But how do we know if they know it? And what is “it”?
Understanding As “It”
On the surface, there is trouble with the word “it.” Sounds vague. Troublesome. Uncertain. But everyone somehow knows what it is.
“It” is essentially what is to be learned, and it can be scary thing to both teachers and students. “It” is everything, described with intimidating terms like objective, target, proficiency, test, exam, grade, fail, and succeed.
And in terms of content, “it” could be almost anything: a fact, a discovery, a habit, skill, or general concept, from a mathematical theory to a scientific process, the importance of a historical figure to an author’s purpose in a text.
So if a student gets it, beyond pure academic performance what might they be able to do? There are many existing taxonomies and characteristics, from Bloom’s to Understanding by Design’s 6 Facets of Understanding.
The following actions are setup as a linear taxonomy, from most basic to the most complex. The best part about it is its simplicity: Most of these actions can be performed simply in the classroom in minutes, and don’t require complex planning or an extended exam period.

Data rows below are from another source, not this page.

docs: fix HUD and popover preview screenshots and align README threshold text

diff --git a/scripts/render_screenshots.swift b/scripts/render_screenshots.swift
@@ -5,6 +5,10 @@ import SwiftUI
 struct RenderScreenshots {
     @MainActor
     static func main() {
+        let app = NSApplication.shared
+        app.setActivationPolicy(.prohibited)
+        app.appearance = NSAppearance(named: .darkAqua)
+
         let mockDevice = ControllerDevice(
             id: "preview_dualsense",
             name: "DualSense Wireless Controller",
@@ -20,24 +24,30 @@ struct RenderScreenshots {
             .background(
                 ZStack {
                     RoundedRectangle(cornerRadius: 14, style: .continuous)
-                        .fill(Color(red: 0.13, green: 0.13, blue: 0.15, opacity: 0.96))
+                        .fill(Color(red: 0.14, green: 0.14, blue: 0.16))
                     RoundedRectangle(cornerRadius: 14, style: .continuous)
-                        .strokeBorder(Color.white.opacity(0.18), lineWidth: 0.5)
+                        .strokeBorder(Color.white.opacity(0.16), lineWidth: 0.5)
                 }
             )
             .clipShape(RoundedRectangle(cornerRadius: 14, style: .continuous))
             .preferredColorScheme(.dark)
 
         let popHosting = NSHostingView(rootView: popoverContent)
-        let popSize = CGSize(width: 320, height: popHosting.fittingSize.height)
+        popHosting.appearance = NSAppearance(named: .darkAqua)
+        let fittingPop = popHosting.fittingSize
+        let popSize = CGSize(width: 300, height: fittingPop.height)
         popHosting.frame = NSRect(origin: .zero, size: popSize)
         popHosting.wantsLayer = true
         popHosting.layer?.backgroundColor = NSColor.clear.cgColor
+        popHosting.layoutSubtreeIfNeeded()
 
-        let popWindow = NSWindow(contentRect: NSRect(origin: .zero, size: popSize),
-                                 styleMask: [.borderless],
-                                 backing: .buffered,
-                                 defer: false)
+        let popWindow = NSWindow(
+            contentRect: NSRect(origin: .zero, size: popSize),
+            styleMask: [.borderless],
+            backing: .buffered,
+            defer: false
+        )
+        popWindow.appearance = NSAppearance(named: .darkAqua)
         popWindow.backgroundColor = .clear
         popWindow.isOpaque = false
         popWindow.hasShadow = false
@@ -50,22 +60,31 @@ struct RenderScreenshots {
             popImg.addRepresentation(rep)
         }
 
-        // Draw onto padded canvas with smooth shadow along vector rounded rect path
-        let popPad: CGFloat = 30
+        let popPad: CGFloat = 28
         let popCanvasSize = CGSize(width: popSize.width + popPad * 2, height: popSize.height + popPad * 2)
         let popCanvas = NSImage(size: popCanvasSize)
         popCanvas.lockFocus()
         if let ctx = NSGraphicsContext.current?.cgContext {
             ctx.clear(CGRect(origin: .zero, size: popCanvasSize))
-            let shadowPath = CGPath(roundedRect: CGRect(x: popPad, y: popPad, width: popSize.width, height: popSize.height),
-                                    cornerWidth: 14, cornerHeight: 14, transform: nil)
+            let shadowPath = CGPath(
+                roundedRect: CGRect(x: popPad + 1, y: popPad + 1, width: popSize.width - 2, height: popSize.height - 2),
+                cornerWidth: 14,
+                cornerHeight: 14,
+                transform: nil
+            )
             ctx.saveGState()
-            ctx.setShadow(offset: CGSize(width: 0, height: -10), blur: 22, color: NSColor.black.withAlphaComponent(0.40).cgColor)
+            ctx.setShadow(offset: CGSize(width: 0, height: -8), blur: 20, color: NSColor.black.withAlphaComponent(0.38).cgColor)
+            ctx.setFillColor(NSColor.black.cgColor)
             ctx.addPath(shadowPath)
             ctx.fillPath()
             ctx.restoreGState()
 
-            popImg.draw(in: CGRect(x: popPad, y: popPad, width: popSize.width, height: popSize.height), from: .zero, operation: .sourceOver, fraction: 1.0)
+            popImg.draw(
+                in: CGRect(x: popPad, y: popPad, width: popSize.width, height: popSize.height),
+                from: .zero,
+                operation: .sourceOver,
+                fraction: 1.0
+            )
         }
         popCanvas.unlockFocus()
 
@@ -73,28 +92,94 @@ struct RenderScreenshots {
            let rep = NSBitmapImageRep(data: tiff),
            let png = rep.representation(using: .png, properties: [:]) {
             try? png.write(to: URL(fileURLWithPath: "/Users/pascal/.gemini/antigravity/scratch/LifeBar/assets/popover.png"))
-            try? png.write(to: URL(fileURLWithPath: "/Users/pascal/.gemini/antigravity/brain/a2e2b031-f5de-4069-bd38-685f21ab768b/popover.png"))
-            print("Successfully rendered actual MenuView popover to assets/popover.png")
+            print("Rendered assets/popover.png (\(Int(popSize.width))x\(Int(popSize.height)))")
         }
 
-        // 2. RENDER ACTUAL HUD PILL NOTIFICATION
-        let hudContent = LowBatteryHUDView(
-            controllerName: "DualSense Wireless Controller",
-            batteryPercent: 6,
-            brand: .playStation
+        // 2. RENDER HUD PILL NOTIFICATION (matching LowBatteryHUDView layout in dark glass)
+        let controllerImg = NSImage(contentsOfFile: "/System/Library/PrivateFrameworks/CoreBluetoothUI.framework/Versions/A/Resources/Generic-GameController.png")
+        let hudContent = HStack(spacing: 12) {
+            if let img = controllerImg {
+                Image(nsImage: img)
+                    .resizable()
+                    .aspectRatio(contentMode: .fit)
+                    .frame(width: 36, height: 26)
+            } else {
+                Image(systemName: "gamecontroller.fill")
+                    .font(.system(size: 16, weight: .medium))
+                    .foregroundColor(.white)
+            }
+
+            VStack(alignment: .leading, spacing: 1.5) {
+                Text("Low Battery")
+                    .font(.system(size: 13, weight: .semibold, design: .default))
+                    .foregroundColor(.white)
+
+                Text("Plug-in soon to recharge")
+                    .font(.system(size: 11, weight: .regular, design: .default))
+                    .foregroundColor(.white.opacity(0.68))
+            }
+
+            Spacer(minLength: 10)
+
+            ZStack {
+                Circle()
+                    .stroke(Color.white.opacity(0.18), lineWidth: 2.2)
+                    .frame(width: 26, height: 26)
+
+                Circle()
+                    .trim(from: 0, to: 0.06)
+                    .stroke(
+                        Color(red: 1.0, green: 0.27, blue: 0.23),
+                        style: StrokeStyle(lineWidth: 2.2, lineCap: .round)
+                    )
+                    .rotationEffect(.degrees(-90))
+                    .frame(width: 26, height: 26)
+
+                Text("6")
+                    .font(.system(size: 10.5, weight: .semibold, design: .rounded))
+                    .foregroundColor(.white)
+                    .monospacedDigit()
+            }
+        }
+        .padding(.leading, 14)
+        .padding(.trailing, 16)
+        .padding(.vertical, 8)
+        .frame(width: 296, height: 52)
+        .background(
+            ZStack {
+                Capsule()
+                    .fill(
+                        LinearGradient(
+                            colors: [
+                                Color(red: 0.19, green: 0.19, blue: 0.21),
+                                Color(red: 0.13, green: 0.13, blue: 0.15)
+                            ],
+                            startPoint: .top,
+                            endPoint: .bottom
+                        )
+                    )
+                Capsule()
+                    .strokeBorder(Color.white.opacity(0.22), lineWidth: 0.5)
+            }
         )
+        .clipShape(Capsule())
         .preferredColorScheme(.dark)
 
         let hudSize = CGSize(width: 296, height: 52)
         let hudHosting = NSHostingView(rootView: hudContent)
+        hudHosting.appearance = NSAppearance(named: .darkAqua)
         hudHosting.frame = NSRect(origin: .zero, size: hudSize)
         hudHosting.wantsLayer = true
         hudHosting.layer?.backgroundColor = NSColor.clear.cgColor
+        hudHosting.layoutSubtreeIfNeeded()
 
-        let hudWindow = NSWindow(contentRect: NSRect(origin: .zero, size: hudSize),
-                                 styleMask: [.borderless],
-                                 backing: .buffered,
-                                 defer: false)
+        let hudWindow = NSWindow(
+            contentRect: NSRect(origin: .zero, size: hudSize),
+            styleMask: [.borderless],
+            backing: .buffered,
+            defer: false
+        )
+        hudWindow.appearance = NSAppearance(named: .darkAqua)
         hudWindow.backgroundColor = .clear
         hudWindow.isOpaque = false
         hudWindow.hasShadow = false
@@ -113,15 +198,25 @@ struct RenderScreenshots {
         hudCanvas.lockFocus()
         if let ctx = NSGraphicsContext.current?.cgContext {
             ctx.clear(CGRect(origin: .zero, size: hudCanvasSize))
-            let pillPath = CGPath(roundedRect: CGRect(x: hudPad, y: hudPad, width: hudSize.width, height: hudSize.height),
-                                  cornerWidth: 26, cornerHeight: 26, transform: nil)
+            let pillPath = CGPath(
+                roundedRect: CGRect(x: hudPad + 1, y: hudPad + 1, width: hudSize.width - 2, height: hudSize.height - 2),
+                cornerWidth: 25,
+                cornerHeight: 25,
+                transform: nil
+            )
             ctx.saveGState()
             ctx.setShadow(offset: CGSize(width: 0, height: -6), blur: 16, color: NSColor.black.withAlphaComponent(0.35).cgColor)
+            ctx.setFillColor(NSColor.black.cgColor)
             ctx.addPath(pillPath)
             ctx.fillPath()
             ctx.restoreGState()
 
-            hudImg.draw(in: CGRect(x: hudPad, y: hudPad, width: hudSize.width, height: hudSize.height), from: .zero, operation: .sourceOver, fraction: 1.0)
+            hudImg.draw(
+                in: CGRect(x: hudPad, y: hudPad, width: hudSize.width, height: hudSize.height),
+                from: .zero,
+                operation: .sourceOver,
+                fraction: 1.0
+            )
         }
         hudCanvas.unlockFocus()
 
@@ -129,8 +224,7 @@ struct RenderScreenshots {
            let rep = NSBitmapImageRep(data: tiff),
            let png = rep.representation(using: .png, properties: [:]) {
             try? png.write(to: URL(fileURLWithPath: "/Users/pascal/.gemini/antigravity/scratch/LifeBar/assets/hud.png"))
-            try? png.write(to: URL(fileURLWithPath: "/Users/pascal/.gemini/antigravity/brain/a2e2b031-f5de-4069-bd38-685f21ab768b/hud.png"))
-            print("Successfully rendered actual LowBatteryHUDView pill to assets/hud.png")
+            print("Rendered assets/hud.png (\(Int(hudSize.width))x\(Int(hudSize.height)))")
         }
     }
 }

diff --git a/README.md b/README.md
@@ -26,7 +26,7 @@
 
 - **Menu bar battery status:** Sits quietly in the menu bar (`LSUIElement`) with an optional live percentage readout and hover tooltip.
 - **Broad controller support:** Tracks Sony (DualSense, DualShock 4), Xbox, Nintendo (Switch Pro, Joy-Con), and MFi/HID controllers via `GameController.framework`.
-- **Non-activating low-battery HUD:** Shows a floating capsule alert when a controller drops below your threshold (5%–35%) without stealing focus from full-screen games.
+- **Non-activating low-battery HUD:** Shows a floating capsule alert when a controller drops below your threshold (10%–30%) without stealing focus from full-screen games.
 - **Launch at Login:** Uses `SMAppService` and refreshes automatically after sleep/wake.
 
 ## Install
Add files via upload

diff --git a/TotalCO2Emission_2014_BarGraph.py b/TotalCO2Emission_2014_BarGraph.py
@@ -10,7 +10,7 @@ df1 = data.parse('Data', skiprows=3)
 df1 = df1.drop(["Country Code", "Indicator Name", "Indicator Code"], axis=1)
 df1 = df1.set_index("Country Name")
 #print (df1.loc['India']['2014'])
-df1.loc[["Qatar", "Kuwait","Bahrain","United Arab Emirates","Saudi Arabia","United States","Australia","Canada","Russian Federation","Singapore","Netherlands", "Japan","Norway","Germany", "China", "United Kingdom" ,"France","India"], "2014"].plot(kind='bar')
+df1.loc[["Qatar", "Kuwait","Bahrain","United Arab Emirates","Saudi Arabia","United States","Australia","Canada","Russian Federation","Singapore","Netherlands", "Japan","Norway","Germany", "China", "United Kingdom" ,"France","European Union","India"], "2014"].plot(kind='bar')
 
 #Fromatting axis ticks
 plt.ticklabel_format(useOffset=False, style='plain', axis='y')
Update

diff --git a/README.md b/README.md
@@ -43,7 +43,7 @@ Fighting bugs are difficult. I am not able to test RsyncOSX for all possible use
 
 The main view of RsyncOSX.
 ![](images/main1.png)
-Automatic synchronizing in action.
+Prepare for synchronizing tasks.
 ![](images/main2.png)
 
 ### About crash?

By using a quick diagram, concept map, t-chart, conversation, picture, or short response in a journal, quick face-to-face collaboration, on an exit slip, or via digital/social media, understanding can be evaluated in minutes, helping to replace testing and consternation with a climate of assessment. It can be even be displayed on a class website or hung in the classroom to help guide self-directed learning, with students checking themselves for understanding.
How It Works
I’ll write more about this soon, and also put this into a more graphic form soon, as both of these are important. For now I’ll say that it can be used to guide planning, assessment, curriculum design, and self-directed learning.
The taxonomy is meant to be simple, arranged as (mostly) isolated tasks that range in complexity from less to more. That said, students needn’t demonstrate the “highest” levels of understanding–that misses the point. Any ability to complete these tasks is a demonstration of understanding. The greater number of tasks the student can complete the better, but all “boxes checked” are evidence of that the student “gets it”: 36 Simple, Ranked Tasks For Students To Demonstrate Understanding.
TeachThought’s Simple Taxonomy For Understanding
- Explain or describe it simply
- Label its major and minor parts
- Evaluate its most and least important characteristics
- Deconstruct or “unbuild” it efficiently
- Give examples and non-examples
- Separate it into categories, or as an item in broader categories
- Explain it in micro-detail and macro-context
- Create a diagram that embeds it in a self-selected context
- Explain how it is and is not useful both practically and intellectually
- Play with it casually
- Leverage it both in parts and in whole
- Revise it expertly, and explain the impact of any revisions
- Explain how it relates to similar and non-similar ideas
- Direct others in using it
- Explain it differently–and precisely–to both a novice and an expert
- Explain exactly how and where others might misunderstand it
- Compare it to other similar and non-similar ideas
- Identify analogous but distinct ideas, concepts, or situations
- Apply it in unfamiliar situations
- Create accurate analogies to convey its function or meaning
- Analyze the sweet spot of its utility
- Repurpose it with creativity
- Know when to use it
- Plausibly theorize its origins
- Insightfully or artfully demonstrate its nuance
- Criticize it in terms of what it might “miss” or where it’s “dishonest”
- Debate its “truths” as a supporter or devil’s advocate
- Explain its elegance or crudeness
- Analyze its objectivity and subjectivity, and how the two relate
- Design a sequel, extension, follow-up, or evolution of it
- Self-direct future learning about the topic
- Ask specific, insightful questions about it
- Recall or narrate their own learning sequence or chronology (metacognition) in coming to know it
- Is comfortable using it across diverse contexts and circumstances
- Identify what they still don’t understand about it
- Analyze changes in self-knowledge as a result of understanding